An artistic culture in northern Peru known as sprang up around 1200 BCE. It was known for its beautiful, ornate pottery, especially its stirrup-spout bottles and pots. Spider gods and a fanged deity regularly adorned the works of art. The Cuspisnique artists and their culture remained a mystery until the 1972 discovery of an archaeological complex located on the northern coast of Peru, called Caballo Muerto.
Archaeologists recently found an ancient mural in northern Peru, likely Cupisnique in origin, depicting a knife-wielding spider god associated with rain and fertility.
In his video series Lost Worlds of South America, Dr. Edwin Barnhart, Director of the Maya Exploration Center, discussed the pre-Columbian indigenous culture of the Cupisnique and its origins.
Tip Me Over and Pour Me Out
According to UNESCO’s World Heritage Centre, Chavín de Huántar is an archaeological site in Peru dating back to 1500 BCE that also gave its name to an artistic culture that was born there. Its influence spread along the West Coast of South America.

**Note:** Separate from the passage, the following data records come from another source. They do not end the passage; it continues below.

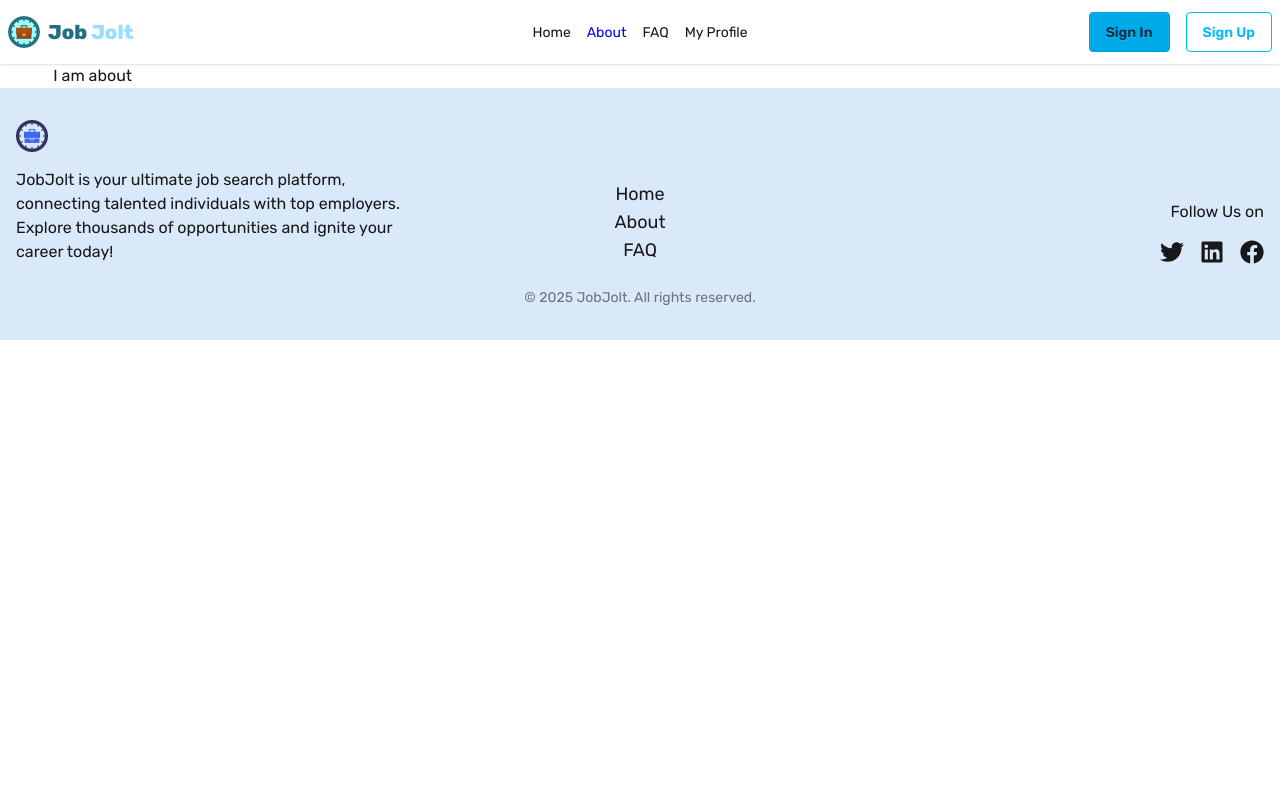
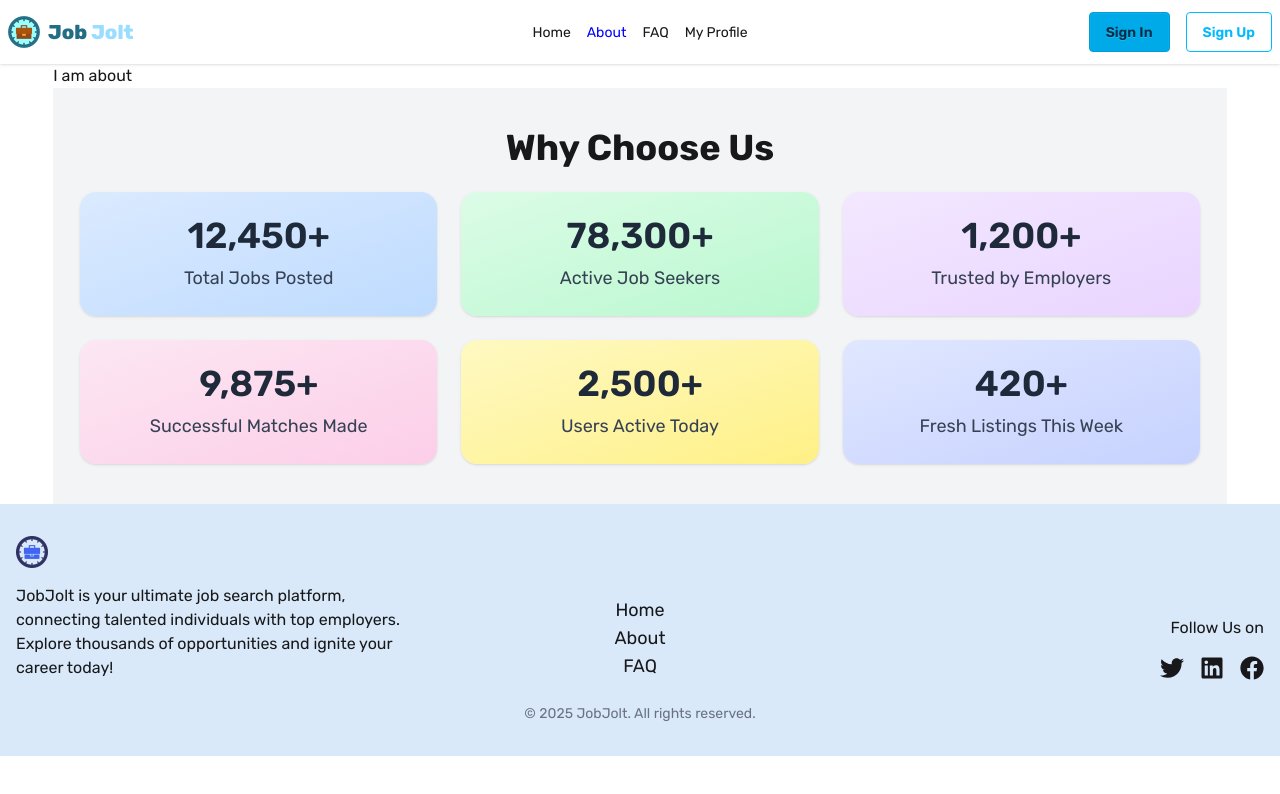
Before and after one commit to ammarShahab/job-jolt-job-search-app, a React (Vite) app: page /about in a window 1280 px wide. Shown: the top 794 px of the page. Built offline with nearby package versions, Linux system fonts and the light colour scheme; no server answers.

Commit message:
added section why choose us

```diff
--- a/public/jobs.json
+++ b/public/jobs.json
@@ -2,7 +2,7 @@
   {
     "id": "1",
     "name": "TechTrend Innovations",
-    "logo": "https://techtrend.com/logo.png",
+    "logo": "https://i.ibb.co.com/jZZDyfQc/images-q-tbn-ANd9-Gc-TFh-L1-QL81-AVZVTNj-Lrbu-HMIFqnehvin-WA-TQo-Ei-Yj-AVc8-FLQd9f1p-JW1-Wb-XBN5-BK3.png",
     "location": "Austin, TX",
     "website": "https://techtrend.com",
     "industry": "Software Development",
@@ -69,7 +69,7 @@
   {
     "id": "2",
     "name": "GreenWave Energy",
-    "logo": "https://greenwaveenergy.com/logo.png",
+    "logo": "https://i.ibb.co.com/67yjv2Rj/Greenwave.png",
     "location": "Denver, CO",
     "website": "https://greenwaveenergy.com",
     "industry": "Renewable Energy",
@@ -105,7 +105,7 @@
   {
     "id": "3",
     "name": "HealthSync Solutions",
-    "logo": "https://healthsync.com/logo.png",
+    "logo": "https://i.ibb.co.com/YBwwNP10/Health-Sync.png",
     "location": "Boston, MA",
     "website": "https://healthsync.com",
     "industry": "Healthcare Technology",
@@ -156,7 +156,7 @@
   {
     "id": "4",
     "name": "FinCore Systems",
-    "logo": "https://fincore.com/logo.png",
+    "logo": "https://i.ibb.co.com/1JJB27bb/4e6b73-ae10b7d8f4e54465bcdd2e88f336df0fmv2.webp",
     "location": "New York, NY",
     "website": "https://fincore.com",
     "industry": "FinTech",
@@ -207,9 +207,9 @@
   {
     "id": "5",
     "name": "EduBright Academy",
-    "logo": "https://edubright.com/logo.png",
+    "logo": "https://i.ibb.co.com/PsbkDwps/Untitled-design-1-1-300x98.png",
     "location": "Seattle, WA",
-    "website": "https://edubright.com",
+    "website": "https://edubrightofficial.com/",
     "industry": "EdTech",
     "jobs": [
       {
@@ -244,9 +244,9 @@
   {
     "id": "6",
     "name": "UrbanLogistics",
-    "logo": "https://urbanlogistics.com/logo.png",
+    "logo": "https://i.ibb.co.com/0pNRXv2Y/urbanlogistic.png",
     "location": "Chicago, IL",
-    "website": "https://urbanlogistics.com",
+    "website": "https://www.urbanlogisticsreit.com/",
     "industry": "Logistics",
     "jobs": [
       {
@@ -281,9 +281,9 @@
   {
     "id": "7",
     "name": "CyberShield Tech",
-    "logo": "https://cybershieldtech.com/logo.png",
+    "logo": "https://i.ibb.co.com/r2B9jWsV/Cyber-Guard.png",
     "location": "San Diego, CA",
-    "website": "https://cybershieldtech.com",
+    "website": "https://www.cgcompliance.com/",
     "industry": "Cybersecurity",
     "jobs": [
       {
@@ -317,9 +317,9 @@
   {
     "id": "8",
     "name": "GrowEasy Analytics",
-    "logo": "https://groweasyanalytics.com/logo.png",
+    "logo": "https://i.ibb.co.com/6K270hv/Grow.png",
     "location": "Atlanta, GA",
-    "website": "https://groweasyanalytics.com",
+    "website": "https://groweasy.ai/",
     "industry": "Data Analytics",
     "jobs": [
       {
@@ -329,10 +329,7 @@
         "salary": "$85,000 - $125,000",
         "location": "Atlanta, GA",
         "description": "Develop dashboards and reports to support business decisions.",
-        "requirements": [
-          "3+ years in BI",
-          "Expertise in Power BI or Looker"
-        ],
+        "requirements": ["3+ years in BI", "Expertise in Power BI or Looker"],
         "bannerImage": "https://groweasyanalytics.com/banners/job-015.png"
       },
       {
@@ -353,7 +350,7 @@
   {
     "id": "9",
     "name": "SkyHigh Aerospace",
-    "logo": "https://skyhighaerospace.com/logo.png",
+    "logo": "https://i.ibb.co.com/dwGYsj0x/SkyHigh.png",
     "location": "Los Angeles, CA",
     "website": "https://skyhighaerospace.com",
     "industry": "Aerospace",
@@ -389,7 +386,7 @@
   {
     "id": "10",
     "name": "CreativeSpark Media",
-    "logo": "https://creativesparkmedia.com/logo.png",
+    "logo": "https://i.ibb.co.com/F4ZTq35K/Godaddy.png",
     "location": "Miami, FL",
     "website": "https://creativesparkmedia.com",
     "industry": "Media & Entertainment",
--- a/src/components/NavBar.jsx
+++ b/src/components/NavBar.jsx
@@ -70,8 +70,14 @@ const NavBar = () => {
       <div className="navbar-end space-x-4">
         {user ? (
           <>
-            <Link to="/myprofile" className="btn rounded-full">
-              <img className="w-6 h-6" src={`${user ? user.photoURL : ""}`} />
+            <Link
+              to="/myprofile"
+              className="w-9 h-9 rounded-full overflow-hidden"
+            >
+              <img
+                className="w-full h-full "
+                src={`${user ? user.photoURL : ""}`}
+              />
               {/* <MdOutlineAccountCircle size={40}></MdOutlineAccountCircle> */}
             </Link>
 
--- a/src/components/SignIn.jsx
+++ b/src/components/SignIn.jsx
@@ -39,6 +39,7 @@ const SignIn = () => {
       .then((result) => {
         const user = result.user;
         setUser(user);
+        console.log(user);
         navigate("/");
       })
       .catch((error) => {
--- /dev/null
+++ b/src/components/WhyChooseUs .jsx
@@ -0,0 +1,57 @@
+import React from "react";
+
+const stats = [
+  {
+    title: "Total Jobs Posted",
+    value: "12,450+",
+    gradient: "from-blue-100 to-blue-200",
+  },
+  {
+    title: "Active Job Seekers",
+    value: "78,300+",
+    gradient: "from-green-100 to-green-200",
+  },
+  {
+    title: "Trusted by Employers",
+    value: "1,200+",
+    gradient: "from-purple-100 to-purple-200",
+  },
+  {
+    title: "Successful Matches Made",
+    value: "9,875+",
+    gradient: "from-pink-100 to-pink-200",
+  },
+  {
+    title: "Users Active Today",
+    value: "2,500+",
+    gradient: "from-yellow-100 to-yellow-200",
+  },
+  {
+    title: "Fresh Listings This Week",
+    value: "420+",
+    gradient: "from-indigo-100 to-indigo-200",
+  },
+];
+
+const WhyChooseUs = () => {
+  return (
+    <section className="bg-gray-100 py-10 text-center">
+      <h2 className="text-4xl font-bold mb-6">Why Choose Us</h2>
+      <div className="grid grid-cols-1 sm:grid-cols-2 md:grid-cols-3 gap-6 max-w-6xl mx-auto px-4">
+        {stats.map((stat, index) => (
+          <div
+            key={index}
+            className={`bg-gradient-to-br ${stat.gradient} rounded-2xl shadow p-6`}
+          >
+            <h3 className="text-4xl font-semibold text-gray-800">
+              {stat.value}
+            </h3>
+            <p className="text-lg mt-2 text-gray-700">{stat.title}</p>
+          </div>
+        ))}
+      </div>
+    </section>
+  );
+};
+
+export default WhyChooseUs;
--- a/src/layouts/HomeLayout.jsx
+++ b/src/layouts/HomeLayout.jsx
@@ -4,6 +4,7 @@ import NavBar from "../components/NavBar";
 import { Outlet } from "react-router";
 import Banner from "../components/Banner";
 import Footer from "../components/Footer";
+import WhyChooseUs from "../components/WhyChooseUs ";
 
 const HomeLayout = () => {
   return (
@@ -15,6 +16,7 @@ const HomeLayout = () => {
       </header>
       <main className="w-11/12 mx-auto">
         <Outlet></Outlet>
+        <WhyChooseUs></WhyChooseUs>
       </main>
       <Footer></Footer>
     </>
```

“Chavín’s influence was clear in the coastal valleys from a long-known form of pottery we call Cupisnique,” Dr. Barnhart said. “These were beautiful pieces in a very, very distinctive form. The form is termed a ‘stirrup vessel’—it has a bulbous bottom, but then on top it has this spout that’s shaped like a stirrup, so it comes up at two points and then up to a final neck that allows liquid to be poured out of it.”
According to Dr. Barhnart, their unique form had never been seen before, but subsequently appeared again and again through the time of the Incas. To make matters more mysterious, even though the Cupisnique pottery wasn’t Chavín-made, the Chavín influence is there; and furthermore, antiquities markets were flooded with Cupisnique artwork, but nobody knew where it had come from. For decades of archaeological study, the only clue to its origins was its Amazonian-inspired religious imagery.
“In 1972, the site of Caballo Muerto was found in the upper Moche Valley,” Dr. Barnhart said. “Caballo Muerto, which means dead horse, started around 2000 BCE, just as the pre-ceramic cities of Norte Chico were being abandoned.”
One of the most notable features of Caballo Muerto is that its buildings are arranged in a u-shaped complex, which was a trademark of Chavín de Huántar and other sites built in its influence, though Chavín was much further south. Additionally, Caballo Muerto’s largest building features 12 enormous images of the fanged deity on its façade, which also largely came from Chavín.
“It started as just any other early ceramic city, but late in its lifespan it started producing the kind of Chavín-inspired art that we call Cupisnique style.”
In other words, at least some pocket of the Chavín de Huántar culture in southern coastal Peru managed to make its way far to the north during the establishment of the site now known as Caballo Muerto, which was only rediscovered by archaeologists in 1972. There, thousands of years ago, they at least helped build the site, if not having constructed it themselves, bringing the spiders and fanged deity with them. They eventually settled into making beautiful Cupisnique pottery, but—it seems—not before creating an enormous mural to a spider god that wouldn’t be found until the 21st century CE.
This elaborate reconstruction of human history is just one of the joys of archaeology and history.